That being said, Express VPN is one of the easiest ones on the market to use. Hence where it’s name comes from, I suppose … all you have to do is open the app, click “on” and begin browsing as you normally would, only with less anxiety because the service is excellent at masking your IP address and, thus, the data it transmits!
Express VPN offers the following services:
In addition to everything that the program and app do (above), Express VPN offers other services like a browser extension for Chrome or Firefox, Express VPN routers, and plenty of informational tools and resources to test your own privacy and learn more about VPNs. Plus, Express VPN even has a regularly updated blog to keep you in the loop on the latest in privacy tech.
Pricing and Plans
Not only is Express VPN one of the most effectively secure VPNs on the market, but they also have some of the fairest prices on the market as well with plenty of payment options (credit card, Pay Pal, Bitcoin, Union Pay, Web Money, Mint, any many more). But for the sake of keeping things simple, today I will run down Express VPN’s prices in USDs (the site will work out the exchange rates for you before checking out, don’t worry).
If you are willing to commit to a full year subscription of Express VPN, it will run you $8.32/month. Not bad at all when compared to the prices of comparable VPN services out there. Pretty on par, I would say, with the top 5 (including Nord, Ghost, Windscribe, etc.).
However, if you are not willing or able to make that kind of financial commitment, Express VPN also offers a 6-month subscription for $9.99/month. This is a little bit on the pricier side if I’m being honest. There are some similar VPNs that run $9.99 a month for the simple month-by-month payment plan.
Express VPN also offers a minimally committal monthly payment plan that lets you pay as you go for $12.95, recurring until canceled. So, perhaps Express VPN is not the cheapest. But it is one of the highest-rated, so, that is certainly important to keep in mind.
Suggestions that I have for Windscribe VPN
My main suggestion for Express VPN concerns its prices. As I said, it’s a little more on the expensive end of the spectrum than I would prefer. Even if you are getting a superior VPN, I would like to see these price points go down a bit. Or, at the very least, it would be nice to see Express VPN offer a free trial period of some sort before deciding to a yearly or biannually commitment, or having to drop at least $13 to try it out for a month.

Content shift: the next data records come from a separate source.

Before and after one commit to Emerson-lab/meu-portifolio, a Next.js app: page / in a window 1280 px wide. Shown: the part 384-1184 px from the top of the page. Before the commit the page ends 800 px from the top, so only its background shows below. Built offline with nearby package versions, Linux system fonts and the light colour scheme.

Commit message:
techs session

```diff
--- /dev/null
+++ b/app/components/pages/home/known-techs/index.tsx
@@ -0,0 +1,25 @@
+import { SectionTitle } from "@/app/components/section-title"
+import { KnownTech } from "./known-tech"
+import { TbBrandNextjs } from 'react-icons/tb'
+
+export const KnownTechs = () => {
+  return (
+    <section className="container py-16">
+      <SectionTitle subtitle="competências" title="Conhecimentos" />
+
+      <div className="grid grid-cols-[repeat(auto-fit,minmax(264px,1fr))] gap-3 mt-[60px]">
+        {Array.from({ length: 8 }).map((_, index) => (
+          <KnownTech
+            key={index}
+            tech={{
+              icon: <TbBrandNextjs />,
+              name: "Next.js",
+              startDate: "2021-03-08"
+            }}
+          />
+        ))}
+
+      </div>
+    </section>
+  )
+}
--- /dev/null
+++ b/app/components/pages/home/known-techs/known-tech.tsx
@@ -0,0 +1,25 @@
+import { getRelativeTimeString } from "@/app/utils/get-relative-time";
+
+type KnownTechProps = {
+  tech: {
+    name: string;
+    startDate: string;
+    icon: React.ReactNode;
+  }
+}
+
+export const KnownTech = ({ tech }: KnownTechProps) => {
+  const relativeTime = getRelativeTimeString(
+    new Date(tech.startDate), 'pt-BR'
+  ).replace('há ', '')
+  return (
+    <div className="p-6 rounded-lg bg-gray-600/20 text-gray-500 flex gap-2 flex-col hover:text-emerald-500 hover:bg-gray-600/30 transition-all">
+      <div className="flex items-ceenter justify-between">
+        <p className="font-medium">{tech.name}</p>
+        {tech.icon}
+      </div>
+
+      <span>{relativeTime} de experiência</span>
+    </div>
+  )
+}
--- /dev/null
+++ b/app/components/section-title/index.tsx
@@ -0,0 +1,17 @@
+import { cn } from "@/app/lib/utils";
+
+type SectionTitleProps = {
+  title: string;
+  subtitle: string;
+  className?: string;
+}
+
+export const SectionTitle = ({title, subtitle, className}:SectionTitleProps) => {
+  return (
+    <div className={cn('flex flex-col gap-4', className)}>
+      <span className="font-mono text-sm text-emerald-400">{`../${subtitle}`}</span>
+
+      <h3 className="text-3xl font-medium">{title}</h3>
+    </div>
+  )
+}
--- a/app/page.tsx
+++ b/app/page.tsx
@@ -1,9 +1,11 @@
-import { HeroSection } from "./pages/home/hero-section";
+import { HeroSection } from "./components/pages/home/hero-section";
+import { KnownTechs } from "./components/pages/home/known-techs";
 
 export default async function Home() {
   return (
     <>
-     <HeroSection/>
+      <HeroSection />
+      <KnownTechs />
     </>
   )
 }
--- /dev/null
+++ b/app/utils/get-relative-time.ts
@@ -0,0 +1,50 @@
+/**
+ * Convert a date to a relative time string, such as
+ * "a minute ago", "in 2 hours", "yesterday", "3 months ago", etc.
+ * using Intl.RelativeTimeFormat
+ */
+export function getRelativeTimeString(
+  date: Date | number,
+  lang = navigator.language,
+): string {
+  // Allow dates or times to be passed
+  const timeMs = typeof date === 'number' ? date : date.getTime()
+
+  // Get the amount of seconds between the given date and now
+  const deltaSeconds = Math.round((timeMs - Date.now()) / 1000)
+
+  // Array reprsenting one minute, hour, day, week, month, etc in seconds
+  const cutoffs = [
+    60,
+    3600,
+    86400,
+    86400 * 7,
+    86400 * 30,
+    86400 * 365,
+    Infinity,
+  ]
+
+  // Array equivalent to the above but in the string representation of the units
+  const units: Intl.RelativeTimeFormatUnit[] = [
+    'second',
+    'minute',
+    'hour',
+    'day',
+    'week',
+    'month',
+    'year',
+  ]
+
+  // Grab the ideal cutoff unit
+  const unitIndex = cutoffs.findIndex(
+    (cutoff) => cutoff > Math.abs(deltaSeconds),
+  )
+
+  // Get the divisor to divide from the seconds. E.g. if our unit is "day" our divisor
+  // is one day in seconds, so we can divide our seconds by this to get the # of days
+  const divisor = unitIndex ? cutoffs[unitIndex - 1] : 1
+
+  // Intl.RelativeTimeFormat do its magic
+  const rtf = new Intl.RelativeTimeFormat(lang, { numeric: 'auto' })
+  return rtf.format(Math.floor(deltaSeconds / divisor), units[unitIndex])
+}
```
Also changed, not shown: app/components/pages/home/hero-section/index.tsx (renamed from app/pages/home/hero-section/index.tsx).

If you do not currently have a VPN, what are you waiting for? Go over to Express VPN right now and see if this is the service for you.